“Through digitalization, not only is transportation provided as a means to an end, as it traditionally has been, but enjoyment can be provided, too.”
Required Major Changes in Mindset and Structure
Amidst such significant changes in the business environment, what are the challenges for various industries, and what are the solutions?
Ishiwata states that all industries should work on improving the precision of machine-based decision-making and how humans respond to the decisions of machines.”
“First, with respect to the precision of decisions by machines, it appears that many people think that what is most important is data collection, but there is no point in just collecting data blindly. First, it is important to collect data relevant whether or not the result of collecting the data was meaningful in a certain way. And then, consider whether humans are going to follow the machine’s decisions. As an extreme example, if a machine recommends the products of another company to a customer, should humans follow that decision? I think we will be forced to make changes in our mindsets.”
The manufacturing industry also is required to make a transition with major mindset changes. Shigeta calls for “a big change from a product starting point structure to a price starting point structure.”
“Earlier, I discussed how instead of product performance, it will become necessary to seek value that can be attained through products. Specifically, the perspective until now, for example, has been to manufacture a car or manufacture an air-conditioner; that perspective has changed to a focus on providing comfortable means of transportation or creating a pleasant working environment inside a building. To do so, the method of segmenting markets and organizing internal management structures must be changed drastically. Partial changes will only incur costs and leave matters unfinished. So, what should be done? I think that concrete measures should be introduced at the Dream Up the Future Forum along with actual cases.”
Ensuring That Companies Go Beyond Superficial Attempts at Streamlining
Yoshida sees the following issues for the real estate industry.
“To realize DX, many real estate companies start by studying AI and IoT. Then, they research what other industries are doing. However, this puts them behind the curve.
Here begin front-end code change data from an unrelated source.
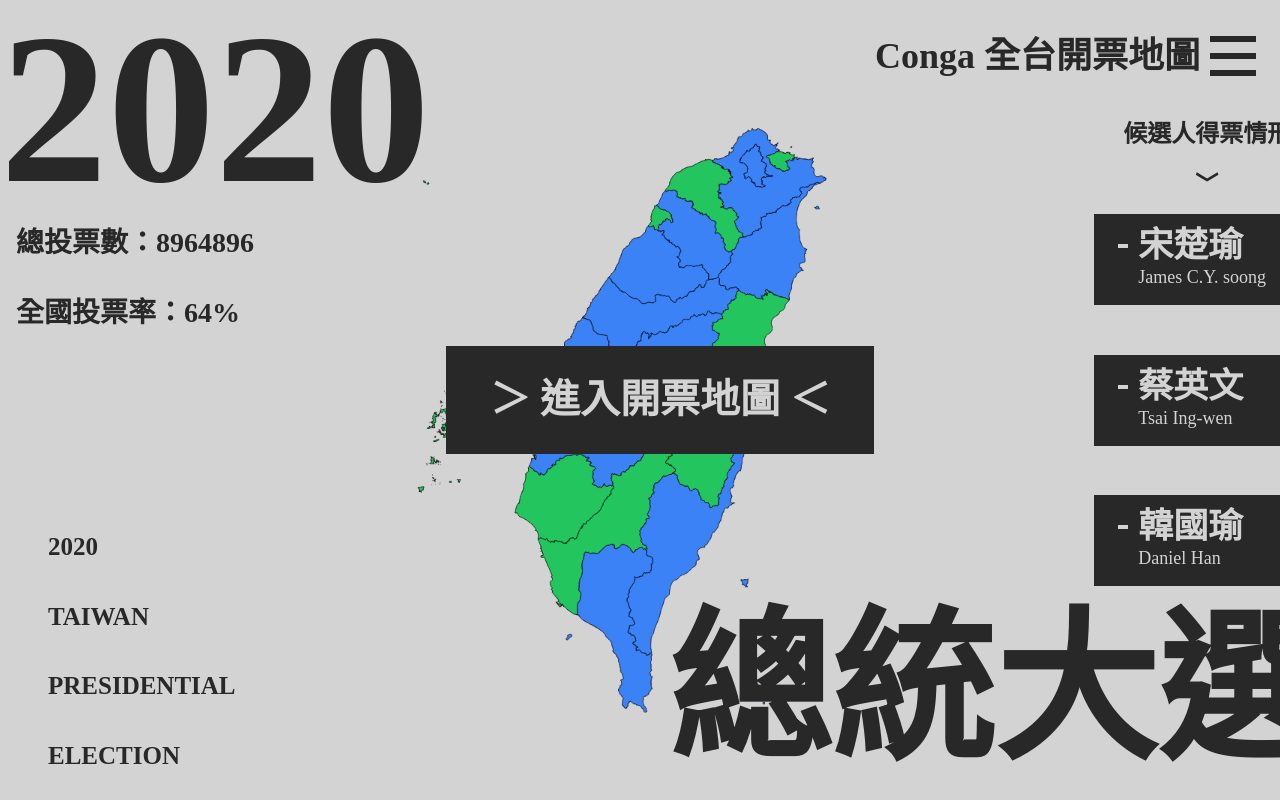
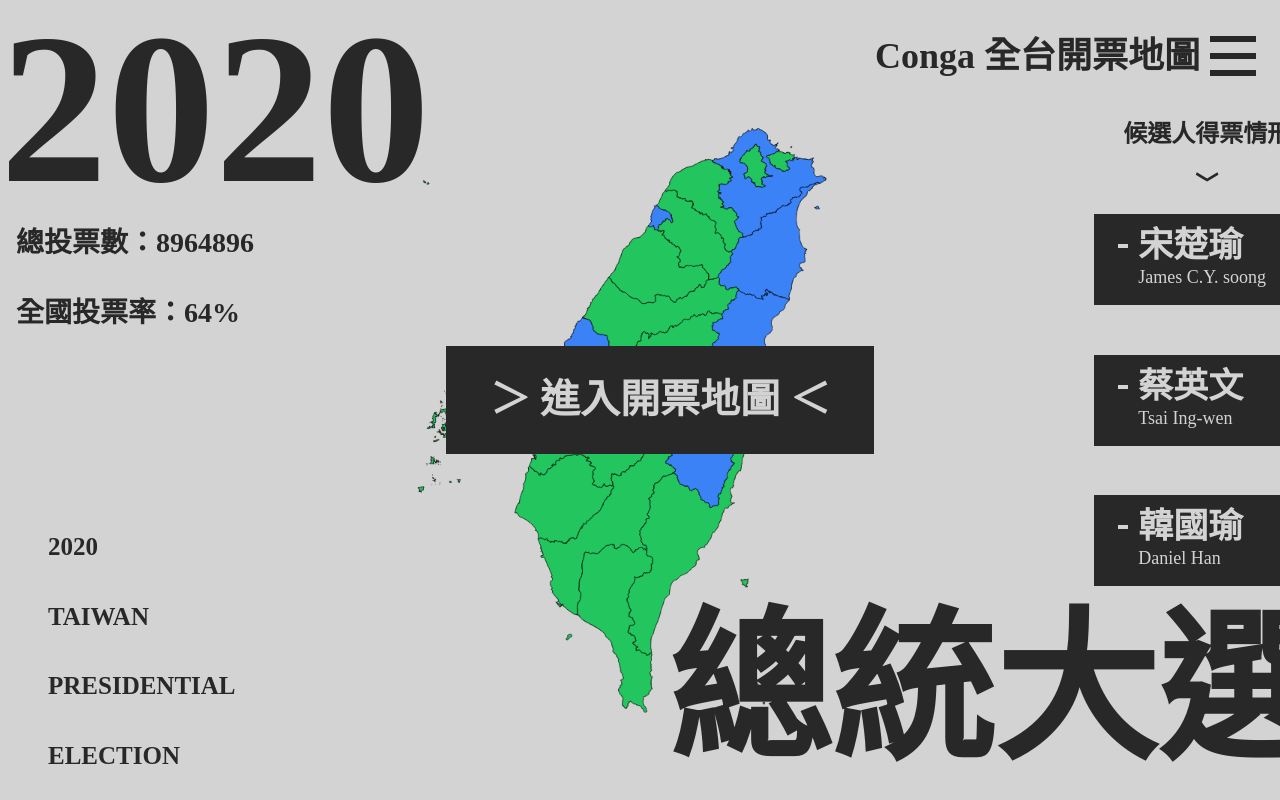
Before and after one commit to Conga-TheF2E/historical-election-map, a Next.js app: page / in a window 1280 px wide. Built offline with nearby package versions, Linux system fonts and the light colour scheme; a web font is replaced by a local one.

Commit message:
feat: 地圖動畫效果 & RWD 優化

```diff
--- a/components/Map/D3Map.js
+++ b/components/Map/D3Map.js
@@ -19,7 +19,15 @@ const getMercatorScale = () => {
   }
 };
 
-export default React.memo(function Map({ svgSize, onCityClick }) {
+export default React.memo(function Map({
+  svgSize,
+  onCityClick,
+  enteredSecondPage,
+}) {
+  function getRandomColor() {
+    return Math.random() > 0.5 ? "fill-blue-500" : "fill-green-500";
+  }
+
   useEffect(() => {
     if (!svgSize) return;
     const { width, height, size } = svgSize;
@@ -56,12 +64,9 @@ export default React.memo(function Map({ svgSize, onCityClick }) {
 
       const countyPaths = g.selectAll("path").data(countyGeometries.features);
 
-      function getRandomColor() {
-        return Math.random() > 0.5 ? "fill-blue-500" : "fill-green-500";
-      }
       function pathClass() {
         const color = getRandomColor();
-        return `${color}  hover:opacity-50 duration-300 will-change-[opacity] will-change-[transition] transition-[fill] ease-out`;
+        return ` hover:opacity-50 ${color} will-change-fill delay-200 during-150 transition ease-out`;
       }
 
       countyPaths
@@ -91,34 +96,64 @@ export default React.memo(function Map({ svgSize, onCityClick }) {
           d3.selectAll("path").each(function () {
             let shouldSkip = false;
             const currentPath = d3.select(this);
+            currentPath.classed("hover:opacity-50", false);
 
             if (currentPath.node().id !== `city${d.properties.COUNTYCODE}`) {
-              const classes = currentPath.attr("class").split(" ");
-              const classesToRemove = classes.filter((className) => {
-                if (className === "fill-gray-100") {
-                  shouldSkip = true;
-                }
-                return className.match(classNameRegExp);
-              });
-              if (shouldSkip) return;
-              classesToRemove.forEach((className) => {
-                currentPath.classed(className, false);
-              });
-              currentPath.classed("fill-gray-100", true);
+              // const classes = currentPath.attr("class").split(" ");
+              // const classesToRemove = classes.filter((className) => {
+              //   if (className === "fill-gray-100") {
+              //     shouldSkip = true;
+              //   }
+              //   return className.match(classNameRegExp);
+              // });
+              // if (shouldSkip) return;
+              // classesToRemove.forEach((className) => {
+              //   currentPath.classed(className, false);
+              // });
+              // currentPath.classed("fill-gray-100", true);
+
+              const fillColor = currentPath
+                .attr("class")
+                .match(/\bfill-\S+-\d+\b/g);
+              if (fillColor?.[0] && fillColor[0] !== "fill-gray-100") {
+                currentPath.classed(fillColor[0], false);
+                currentPath.classed("fill-gray-100", true);
+              }
             } else {
-              const classes = currentPath.attr("class").split(" ");
-              const classesToRemove = classes.filter((className) =>
-                className.match(classNameRegExp)
-              );
-              classesToRemove.forEach((className) => {
-                currentPath.classed(className, false);
-              });
-              currentPath.classed(getRandomColor(), true);
+              // const classes = currentPath.attr("class").split(" ");
+              // const classesToRemove = classes.filter((className) =>
+              //   className.match(classNameRegExp)
+              // );
+              // classesToRemove.forEach((className) => {
+              //   currentPath.classed(className, false);
+              // });
+              // currentPath.classed(getRandomColor(), true);
+
+              const fillColor = currentPath
+                .attr("class")
+                .match(/\bfill-\S+-\d+\b/g);
+              if (fillColor?.[0] && fillColor[0] === "fill-gray-100") {
+                currentPath.classed(fillColor[0], false);
+                currentPath.classed(getRandomColor(), true);
+              }
             }
           });
         });
     });
   }, [svgSize]);
+
+  useEffect(() => {
+    if (enteredSecondPage) return;
+    // refill paths
+    d3.selectAll("path").each(function () {
+      const currentPath = d3.select(this);
+      const fillColor = currentPath.attr("class").match(/\bfill-\S+-\d+\b/g);
+      if (fillColor?.[0] && fillColor[0] === "fill-gray-100") {
+        currentPath.classed("fill-gray-100", false);
+        currentPath.classed(getRandomColor(), true);
+      }
+    });
+  }, [enteredSecondPage]);
 
   return (
     <>
--- a/components/Map/index.js
+++ b/components/Map/index.js
@@ -3,68 +3,51 @@ import React, { useState, useCallback, useEffect, useRef } from "react";
 import Script from "next/script";
 import D3Map from "./D3Map.js";
 
-const svgSetting = {
-  xl: (() => {
-    if (typeof window !== "undefined") {
-      return {
-        width: 660,
-        height: window.innerHeight,
-        px: 40,
-        size: "xl",
-      };
-    } else {
-      // 在非瀏覽器環境下提供一個預設值
-      return {
-        width: 660,
-        height: 750,
-        size: "xl",
-      };
-    }
-  })(),
-  md: (() => {
-    if (typeof window !== "undefined") {
-      return {
-        width: 550,
-        height: window.innerHeight,
-        px: 20,
-        size: "md",
-      };
-    } else {
-      // 在非瀏覽器環境下提供一個預設值
-      return {
-        width: 550,
-        height: 650,
-        size: "md",
-      };
-    }
-  })(),
-  sm: (() => {
-    if (typeof window !== "undefined") {
-      return {
-        width: window.innerWidth,
-        height: window.innerHeight,
-        px: 0,
-        size: "sm",
-      };
-    } else {
-      // 在非瀏覽器環境下提供一個預設值
-      return {
-        width: 300, // 例如：預設寬度為300
-        height: 400, // 預設高度為400
-        size: "sm",
-      };
-    }
-  })(),
-};
-
 function Map({ screenLevel, enteredSecondPage }) {
-  const init = useRef(true);
   const [changeCssPosition, setChangeCssPosition] = useState(false);
   const [transformPosition, setTransformPosition] = useState({
     dx: 20,
     dy: 20,
     scale: 0.75,
   });
+  const [svgSize, setSvgSize] = useState({
+    width: 660,
+    height: 750,
+    mr: 60,
+    size: "xl",
+  });
+
+  const svgSetting = useCallback((currentScreenLevel) => {
+    if (currentScreenLevel === "xl") {
+      return {
+        width: 660,
+        height: window?.innerHeight || 750,
+        mr: 60,
+        size: "xl",
+      };
+    } else if (currentScreenLevel === "md") {
+      return {
+        width: 550,
+        height: window?.innerHeight - 84 || 650,
+        mr: 20,
+        mt: 84,
+        top: 45,
+        size: "md",
+      };
+    } else {
+      return {
+        width: 300,
+        height: window?.innerHeight - 84 || 500,
+        mr: 20,
+        mt: 84,
+        size: "sm",
+      };
+    }
+  }, []);
+
+  useEffect(() => {
+    setSvgSize(svgSetting(screenLevel));
+  }, [screenLevel]);
 
   useEffect(() => {
     // 進入地圖模式會回到原本的位置
@@ -73,6 +56,10 @@ function Map({ screenLevel, enteredSecondPage }) {
       dy: enteredSecondPage ? 0 : 20,
       scale: enteredSecondPage ? 1 : 0.75,
     });
+
+    if (!enteredSecondPage) {
+      setChangeCssPosition(false);
+    }
   }, [enteredSecondPage]);
 
   const handleCityClick = useCallback(
@@ -80,11 +67,24 @@ function Map({ screenLevel, enteredSecondPage }) {
       if (screenLevel === "sm") {
         setTransformPosition(position);
       } else {
+        if (screenLevel === "md") {
+          setTransformPosition({
+            dx: 0,
+            dy: 0,
+            scale: 0.9,
+          });
+        }
         setChangeCssPosition(true);
       }
     },
     [screenLevel]
   );
+
+  const mapPositionMode = {
+    common: "top-1/2 right-1/2 translate-x-1/2 -translate-y-1/2 ",
+    xl: "top-1/2 right-0 translate-x-0 -translate-y-1/2 ",
+    md: "top-1/2 right-0 translate-x-0 -translate-y-1/2 ",
+  };
 
   return (
     <section
@@ -93,19 +93,33 @@ function Map({ screenLevel, enteredSecondPage }) {
       }`}
     >
       <div
-        className={`container flex transform  items-center duration-300 ease-in will-change-transform`}
+        className={`container relative h-screen transform duration-150 ease-in will-change-transform`}
         style={{
           transform: `translate(${transformPosition.dx}px, ${transformPosition.dy}px) scale(${transformPosition.scale})`,
-          padding: `0 ${svgSetting[screenLevel].px}px`,
-          justifyContent: changeCssPosition ? "flex-end" : "center",
         }}
       >
-        <D3Map
-          svgSize={svgSetting[screenLevel]}
-          onCityClick={handleCityClick}
-        />
+        <section
+          className={`
+           will-change-right-top-transform absolute top-1/2 h-screen -translate-y-1/2 transition-all delay-75 duration-100 ease-in
+            ${
+              changeCssPosition
+                ? mapPositionMode[screenLevel]
+                : mapPositionMode.common
+            }
+        `}
+          style={{
+            top: changeCssPosition && `calc( 50% - ${svgSize.top || 0}px )`,
+            marginRight: changeCssPosition && `${svgSize.mr || 0}px`,
+            marginTop: `${svgSize.mt || 0}px`,
+          }}
+        >
+          <D3Map
+            svgSize={svgSize}
+            onCityClick={handleCityClick}
+            enteredSecondPage={enteredSecondPage}
+          />
+        </section>
       </div>
-      <Script src="https://unpkg.com/topojson@3" />
     </section>
   );
 }
--- a/tailwind.config.js
+++ b/tailwind.config.js
@@ -40,6 +40,10 @@ module.exports = {
         "GenSekiGothic-R": "Genseki gothic TW-R",
         "M-PLUS-1p-B": "M PLUS 1p-B",
       },
+      willChange: {
+        "right-top-transform": "right, top, transform",
+        fill: "fill",
+      },
     },
   },
   plugins: [require("tailwindcss-animate")],
```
It is important to understand what customers want, design services to satisfy their needs, and then test them.”
Yoshida himself has engaged in many discussions with customers and presented various ideas to them.
“I think that the key is to come up with ideas that are normally difficult for the real estate industry to conceive of, and to combine services. I would like to give examples during panel discussions.”
The transportation and distribution industries are not only labor-intensive industries, but must also responsibly provide safe, dependable and consistent infrastructures to everyone. With that background, Muraoka states: “It has been difficult to keep up with changes and to change business models drastically. For that reason, even if the importance of DX is recognized, the problem is that discussions often end with streamlining.
“In addition, a major EC company that is a huge platformer has entered the distribution industry, and there is huge pressure on dealing with such entry. I think that to overcome such challenges, the key is to re-examine the value proposition of a business, and through a high definition lens, determine what customers are truly seeking as well as the missions of the industry and the company, and propose services that are not confined to existing frameworks.”